**PROBLEM DETAILS:**
Pictures aside, repeat every record below exactly.

===== RECORDS TO PROCESS =====

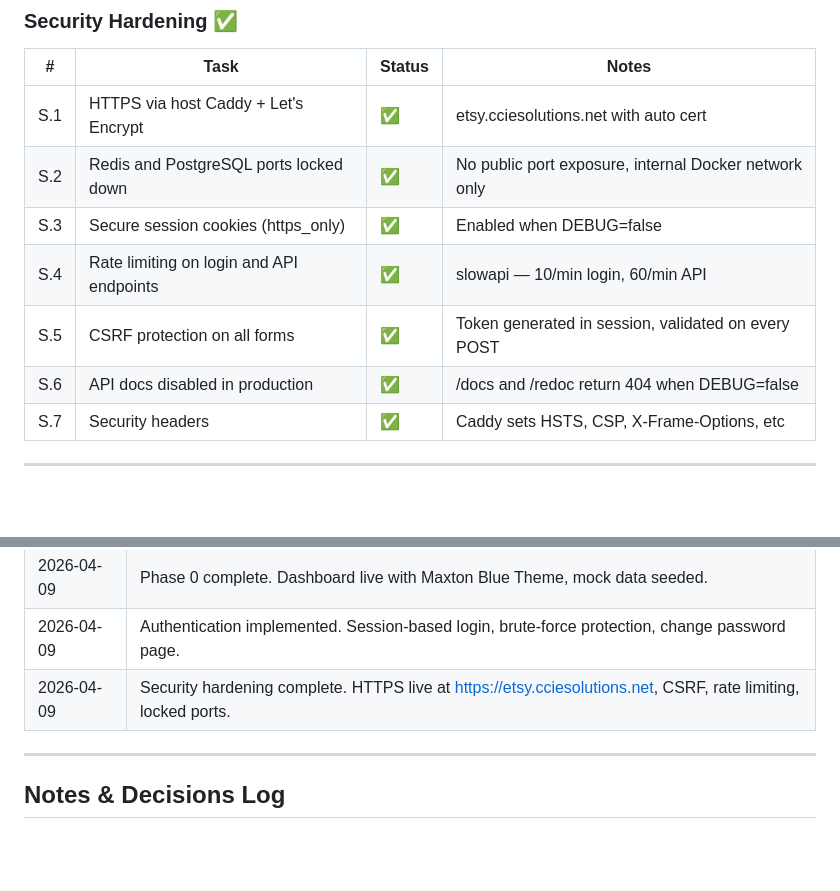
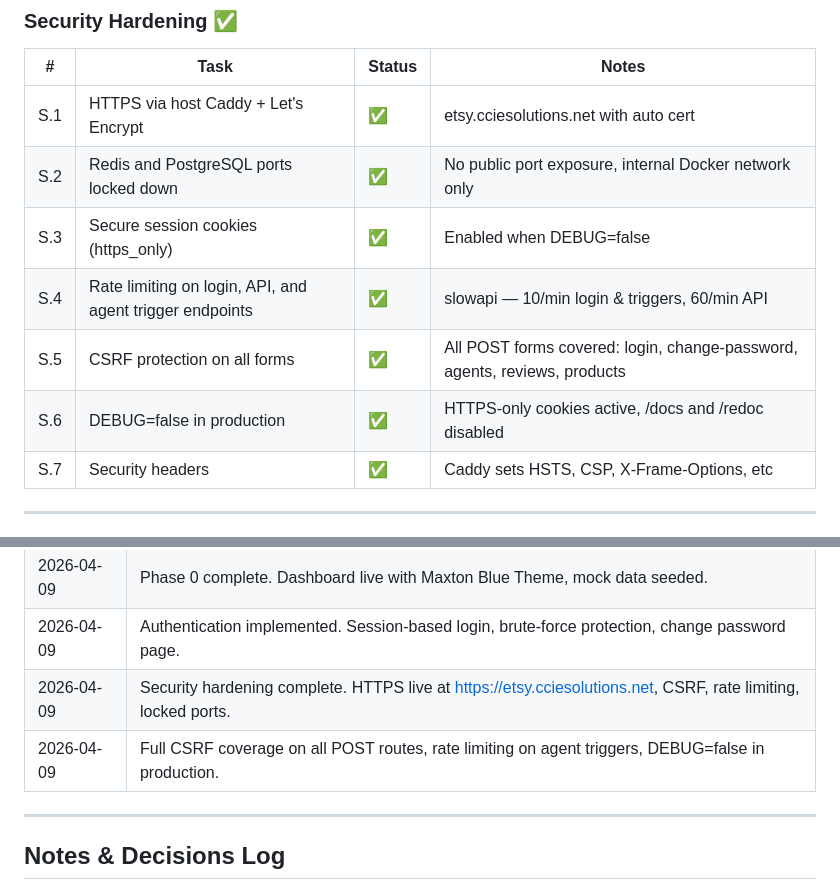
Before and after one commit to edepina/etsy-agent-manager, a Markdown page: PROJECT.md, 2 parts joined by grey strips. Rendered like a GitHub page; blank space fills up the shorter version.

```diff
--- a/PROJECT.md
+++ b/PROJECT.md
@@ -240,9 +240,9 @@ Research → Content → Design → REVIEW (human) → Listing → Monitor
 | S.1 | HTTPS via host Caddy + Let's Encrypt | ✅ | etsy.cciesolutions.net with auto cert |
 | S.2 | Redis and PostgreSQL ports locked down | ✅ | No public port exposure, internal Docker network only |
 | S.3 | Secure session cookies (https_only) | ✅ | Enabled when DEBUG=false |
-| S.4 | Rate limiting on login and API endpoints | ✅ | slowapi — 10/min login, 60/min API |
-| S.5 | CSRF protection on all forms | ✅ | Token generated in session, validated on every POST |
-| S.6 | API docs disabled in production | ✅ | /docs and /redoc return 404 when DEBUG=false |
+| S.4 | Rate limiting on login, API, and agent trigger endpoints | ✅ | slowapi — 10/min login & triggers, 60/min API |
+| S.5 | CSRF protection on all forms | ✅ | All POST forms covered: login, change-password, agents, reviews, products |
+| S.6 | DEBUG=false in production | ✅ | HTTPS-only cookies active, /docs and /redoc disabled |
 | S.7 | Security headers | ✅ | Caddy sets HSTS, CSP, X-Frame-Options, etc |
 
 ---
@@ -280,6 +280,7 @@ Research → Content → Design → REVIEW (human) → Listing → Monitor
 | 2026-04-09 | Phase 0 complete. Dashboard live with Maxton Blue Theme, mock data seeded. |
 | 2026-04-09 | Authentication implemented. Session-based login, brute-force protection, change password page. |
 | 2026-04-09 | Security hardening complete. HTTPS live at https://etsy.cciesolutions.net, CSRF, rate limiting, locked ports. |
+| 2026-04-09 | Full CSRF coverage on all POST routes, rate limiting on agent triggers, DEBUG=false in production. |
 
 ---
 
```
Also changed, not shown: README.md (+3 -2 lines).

=====

**PROBLEM SOLUTION:**
Before and after one commit to edepina/etsy-agent-manager, a Markdown page: PROJECT.md, 2 parts joined by grey strips. Rendered like a GitHub page; blank space fills up the shorter version.

```diff
--- a/PROJECT.md
+++ b/PROJECT.md
@@ -240,9 +240,9 @@ Research → Content → Design → REVIEW (human) → Listing → Monitor
 | S.1 | HTTPS via host Caddy + Let's Encrypt | ✅ | etsy.cciesolutions.net with auto cert |
 | S.2 | Redis and PostgreSQL ports locked down | ✅ | No public port exposure, internal Docker network only |
 | S.3 | Secure session cookies (https_only) | ✅ | Enabled when DEBUG=false |
-| S.4 | Rate limiting on login and API endpoints | ✅ | slowapi — 10/min login, 60/min API |
-| S.5 | CSRF protection on all forms | ✅ | Token generated in session, validated on every POST |
-| S.6 | API docs disabled in production | ✅ | /docs and /redoc return 404 when DEBUG=false |
+| S.4 | Rate limiting on login, API, and agent trigger endpoints | ✅ | slowapi — 10/min login & triggers, 60/min API |
+| S.5 | CSRF protection on all forms | ✅ | All POST forms covered: login, change-password, agents, reviews, products |
+| S.6 | DEBUG=false in production | ✅ | HTTPS-only cookies active, /docs and /redoc disabled |
 | S.7 | Security headers | ✅ | Caddy sets HSTS, CSP, X-Frame-Options, etc |
 
 ---
@@ -280,6 +280,7 @@ Research → Content → Design → REVIEW (human) → Listing → Monitor
 | 2026-04-09 | Phase 0 complete. Dashboard live with Maxton Blue Theme, mock data seeded. |
 | 2026-04-09 | Authentication implemented. Session-based login, brute-force protection, change password page. |
 | 2026-04-09 | Security hardening complete. HTTPS live at https://etsy.cciesolutions.net, CSRF, rate limiting, locked ports. |
+| 2026-04-09 | Full CSRF coverage on all POST routes, rate limiting on agent triggers, DEBUG=false in production. |
 
 ---
 
```
Also changed, not shown: README.md (+3 -2 lines).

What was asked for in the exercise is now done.